Dorner, an ex-LAPD officer-turned-fugitive accused of killing four people during a revenge-fueled crime spree earlier this month, spent time in National City before fleeing to Big Bear, where he would eventually die of a self-inflicted gunshot wound inside a fiery cabin.
Now, the careful police work of local Officer Paul Hernandez has come to light as crucial in linking Dorner to the Feb. 3 murder of Irvine couple Monica Quan and Keith Lawrence – Dorner’s first victims.
After the murder of the couple, officials say Dorner headed to San Diego, passing through National City, where a surveillance camera filmed him throwing a few personal things away in a dumpster behind a store on Feb. 6.
Those discarded items included body armor, bullets, a military belt strap and an LAPD uniform.
That’s where Officer Hernandez’s role in the investigation came into play. With some quick thinking, he was able to put a few of puzzle pieces together.
Hernandez told NBC 7 he was just doing his job when he found the LAPD equipment tossed by Dorner inside that National City dumpster.
The dumpster happened to be near police headquarters.
Hernandez said he had no idea his discovery would start a massive manhunt for an armed and dangerous suspect.
At first, Hernandez thought the LAPD uniform and other equipment had been stolen from someone in the LAPD.
Until, that is, he took a closer look at the evidence.
“They wear similar uniforms to ours, however, they actually say ‘LA Police’ on the buttons. And then [the uniform] had a similar nametag to mine, but it had Dorner's last name on it,” recalled Hernandez.
Dorner’s name – which, at that point, was still unknown to law enforcement and the public, as the manhunt had not yet begun -- was also found on an officer's notebook, as well as Dorner’s serial number.
The name and serial number of Sgt. Teresa Evans was also on the notebook.
Hernandez immediately called Sgt. Evans by phone to ask a few questions.
Evans told Hernandez how she knew Christopher Dorner. In fact, Evans was one of the LAPD officers named in Dorner’s online manifesto, which would be highly-publicized a short time later.
“She had been working under him as a training officer and said that he had gotten terminated several years ago,” said Hernandez.

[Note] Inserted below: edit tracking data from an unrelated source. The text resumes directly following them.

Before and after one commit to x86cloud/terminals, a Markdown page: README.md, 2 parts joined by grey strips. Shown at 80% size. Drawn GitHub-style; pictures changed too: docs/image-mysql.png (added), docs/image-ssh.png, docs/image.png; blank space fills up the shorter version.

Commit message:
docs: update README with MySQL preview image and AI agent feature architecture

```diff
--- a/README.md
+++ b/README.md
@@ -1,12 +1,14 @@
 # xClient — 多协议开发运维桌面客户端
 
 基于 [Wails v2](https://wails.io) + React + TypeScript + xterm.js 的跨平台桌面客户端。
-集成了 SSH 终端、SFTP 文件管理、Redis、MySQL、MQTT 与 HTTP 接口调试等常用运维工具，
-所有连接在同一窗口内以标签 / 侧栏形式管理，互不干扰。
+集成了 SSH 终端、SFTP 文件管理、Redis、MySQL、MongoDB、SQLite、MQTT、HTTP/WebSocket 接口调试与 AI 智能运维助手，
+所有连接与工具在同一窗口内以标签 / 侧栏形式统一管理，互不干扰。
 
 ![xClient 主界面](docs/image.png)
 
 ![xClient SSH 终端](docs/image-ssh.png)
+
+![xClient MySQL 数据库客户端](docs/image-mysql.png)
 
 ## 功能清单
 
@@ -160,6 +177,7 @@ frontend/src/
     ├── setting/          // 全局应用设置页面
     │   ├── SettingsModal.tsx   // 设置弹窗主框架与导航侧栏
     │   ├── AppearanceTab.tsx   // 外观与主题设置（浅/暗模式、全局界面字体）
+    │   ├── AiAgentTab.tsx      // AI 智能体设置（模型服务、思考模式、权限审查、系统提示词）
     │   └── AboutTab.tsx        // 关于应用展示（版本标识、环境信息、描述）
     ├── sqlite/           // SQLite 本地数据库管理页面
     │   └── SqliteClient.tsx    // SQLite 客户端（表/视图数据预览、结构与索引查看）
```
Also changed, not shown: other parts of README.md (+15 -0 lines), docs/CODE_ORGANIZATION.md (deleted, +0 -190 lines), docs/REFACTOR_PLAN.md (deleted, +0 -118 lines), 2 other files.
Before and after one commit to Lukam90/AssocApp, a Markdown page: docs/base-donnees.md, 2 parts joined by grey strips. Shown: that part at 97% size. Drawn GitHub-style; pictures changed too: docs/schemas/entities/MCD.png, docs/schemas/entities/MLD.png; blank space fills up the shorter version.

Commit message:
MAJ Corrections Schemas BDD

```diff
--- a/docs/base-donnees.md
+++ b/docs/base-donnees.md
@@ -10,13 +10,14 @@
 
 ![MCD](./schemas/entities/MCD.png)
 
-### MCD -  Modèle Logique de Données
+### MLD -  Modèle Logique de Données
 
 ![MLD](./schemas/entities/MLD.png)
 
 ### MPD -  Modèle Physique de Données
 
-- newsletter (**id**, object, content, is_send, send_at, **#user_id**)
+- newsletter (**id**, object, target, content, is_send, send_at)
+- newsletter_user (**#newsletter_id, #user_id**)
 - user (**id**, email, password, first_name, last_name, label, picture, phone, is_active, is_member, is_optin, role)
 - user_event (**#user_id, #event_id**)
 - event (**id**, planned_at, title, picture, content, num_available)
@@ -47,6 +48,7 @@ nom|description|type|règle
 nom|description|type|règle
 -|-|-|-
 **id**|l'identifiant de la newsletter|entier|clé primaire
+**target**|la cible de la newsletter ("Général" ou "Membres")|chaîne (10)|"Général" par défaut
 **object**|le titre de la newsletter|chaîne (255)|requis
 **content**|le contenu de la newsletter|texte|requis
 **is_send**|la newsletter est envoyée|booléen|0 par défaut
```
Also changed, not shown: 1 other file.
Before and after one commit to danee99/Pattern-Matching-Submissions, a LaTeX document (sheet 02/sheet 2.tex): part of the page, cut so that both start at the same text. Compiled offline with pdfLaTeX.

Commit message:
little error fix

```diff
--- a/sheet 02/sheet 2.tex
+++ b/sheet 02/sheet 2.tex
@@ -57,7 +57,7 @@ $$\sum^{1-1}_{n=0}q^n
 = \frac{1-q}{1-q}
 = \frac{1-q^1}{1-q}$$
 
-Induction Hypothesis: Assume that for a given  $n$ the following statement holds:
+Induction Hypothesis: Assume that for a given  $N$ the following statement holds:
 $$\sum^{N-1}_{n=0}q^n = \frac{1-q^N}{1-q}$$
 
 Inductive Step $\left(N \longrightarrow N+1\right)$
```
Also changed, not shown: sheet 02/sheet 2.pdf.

After their conversation, Evans pointed Irvine police in Dorner’s direction as a possible suspect in the murders of Quan and Lawrence, who had been gunned down in the parking structure of their apartment complex.
From there, police found Dorner’s now-infamous online manifesto, which vowed revenge against LAPD officer and their families.
Many of those LAPD families went into hiding and were under 24/7 police protection while Dorner remained at large.
The international manhunt for Dorner followed, until the fugitive’s death in the Big Bear area on Feb. 12.
But, it was the critical bit of work from Officer Hernandez that helped get the ball rolling -- and may have even saved the lives of more innocent victims.
“I was happy to see that [through] the stuff we had located here in our city, that they were able to link things up and give it to other officers in the field, and hopefully prevent any other incidents from happening,” said Hernandez.
Still, some parts of the Dorner investigation remain a mystery.
National City police still can’t explain why Dorner circled their police department building three times before tossing his items in the dumpster right across the street. They also wonder why Dorner chose to deposit that evidence so close to the police station.